◆ **Exercise brief**
Without skipping anything, print all of the data exactly.

◆ **Task data**
==============================

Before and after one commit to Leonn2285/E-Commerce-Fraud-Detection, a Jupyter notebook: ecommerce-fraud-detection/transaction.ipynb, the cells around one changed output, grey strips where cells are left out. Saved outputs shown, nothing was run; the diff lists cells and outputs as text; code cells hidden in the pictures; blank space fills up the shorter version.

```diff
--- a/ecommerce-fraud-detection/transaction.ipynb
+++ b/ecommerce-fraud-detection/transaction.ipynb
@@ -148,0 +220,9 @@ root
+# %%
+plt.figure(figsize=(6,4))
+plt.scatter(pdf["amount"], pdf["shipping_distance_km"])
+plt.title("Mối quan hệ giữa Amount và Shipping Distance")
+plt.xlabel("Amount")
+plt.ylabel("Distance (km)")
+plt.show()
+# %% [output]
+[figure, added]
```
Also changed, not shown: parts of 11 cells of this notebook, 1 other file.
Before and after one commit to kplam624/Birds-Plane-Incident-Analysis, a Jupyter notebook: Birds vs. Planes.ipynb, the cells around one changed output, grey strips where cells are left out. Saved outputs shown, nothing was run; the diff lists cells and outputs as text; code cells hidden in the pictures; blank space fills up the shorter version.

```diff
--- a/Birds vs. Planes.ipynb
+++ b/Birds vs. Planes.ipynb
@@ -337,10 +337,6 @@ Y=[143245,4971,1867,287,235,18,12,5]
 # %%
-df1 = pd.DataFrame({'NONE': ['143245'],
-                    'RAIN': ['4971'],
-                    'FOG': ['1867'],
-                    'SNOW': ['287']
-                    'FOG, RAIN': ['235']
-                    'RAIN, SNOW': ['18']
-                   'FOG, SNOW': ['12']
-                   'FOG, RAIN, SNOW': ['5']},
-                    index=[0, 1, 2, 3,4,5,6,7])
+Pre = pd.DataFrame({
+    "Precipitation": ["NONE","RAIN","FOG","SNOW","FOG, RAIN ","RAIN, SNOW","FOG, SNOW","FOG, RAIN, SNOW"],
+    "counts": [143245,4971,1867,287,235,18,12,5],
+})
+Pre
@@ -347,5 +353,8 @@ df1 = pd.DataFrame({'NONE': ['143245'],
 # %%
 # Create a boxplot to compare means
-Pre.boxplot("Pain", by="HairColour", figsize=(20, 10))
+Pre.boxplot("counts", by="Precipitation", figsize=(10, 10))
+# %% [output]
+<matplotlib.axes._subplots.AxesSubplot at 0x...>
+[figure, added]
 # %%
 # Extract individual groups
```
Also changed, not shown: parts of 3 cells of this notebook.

==============================

◆ **Completed exercise**
Before and after one commit to Leonn2285/E-Commerce-Fraud-Detection, a Jupyter notebook: ecommerce-fraud-detection/transaction.ipynb, the cells around one changed output, grey strips where cells are left out. Saved outputs shown, nothing was run; the diff lists cells and outputs as text; code cells hidden in the pictures; blank space fills up the shorter version.

```diff
--- a/ecommerce-fraud-detection/transaction.ipynb
+++ b/ecommerce-fraud-detection/transaction.ipynb
@@ -148,0 +220,9 @@ root
+# %%
+plt.figure(figsize=(6,4))
+plt.scatter(pdf["amount"], pdf["shipping_distance_km"])
+plt.title("Mối quan hệ giữa Amount và Shipping Distance")
+plt.xlabel("Amount")
+plt.ylabel("Distance (km)")
+plt.show()
+# %% [output]
+[figure, added]
```
Also changed, not shown: parts of 11 cells of this notebook, 1 other file.
Before and after one commit to kplam624/Birds-Plane-Incident-Analysis, a Jupyter notebook: Birds vs. Planes.ipynb, the cells around one changed output, grey strips where cells are left out. Saved outputs shown, nothing was run; the diff lists cells and outputs as text; code cells hidden in the pictures; blank space fills up the shorter version.

```diff
--- a/Birds vs. Planes.ipynb
+++ b/Birds vs. Planes.ipynb
@@ -337,10 +337,6 @@ Y=[143245,4971,1867,287,235,18,12,5]
 # %%
-df1 = pd.DataFrame({'NONE': ['143245'],
-                    'RAIN': ['4971'],
-                    'FOG': ['1867'],
-                    'SNOW': ['287']
-                    'FOG, RAIN': ['235']
-                    'RAIN, SNOW': ['18']
-                   'FOG, SNOW': ['12']
-                   'FOG, RAIN, SNOW': ['5']},
-                    index=[0, 1, 2, 3,4,5,6,7])
+Pre = pd.DataFrame({
+    "Precipitation": ["NONE","RAIN","FOG","SNOW","FOG, RAIN ","RAIN, SNOW","FOG, SNOW","FOG, RAIN, SNOW"],
+    "counts": [143245,4971,1867,287,235,18,12,5],
+})
+Pre
@@ -347,5 +353,8 @@ df1 = pd.DataFrame({'NONE': ['143245'],
 # %%
 # Create a boxplot to compare means
-Pre.boxplot("Pain", by="HairColour", figsize=(20, 10))
+Pre.boxplot("counts", by="Precipitation", figsize=(10, 10))
+# %% [output]
+<matplotlib.axes._subplots.AxesSubplot at 0x...>
+[figure, added]
 # %%
 # Extract individual groups
```
Also changed, not shown: parts of 3 cells of this notebook.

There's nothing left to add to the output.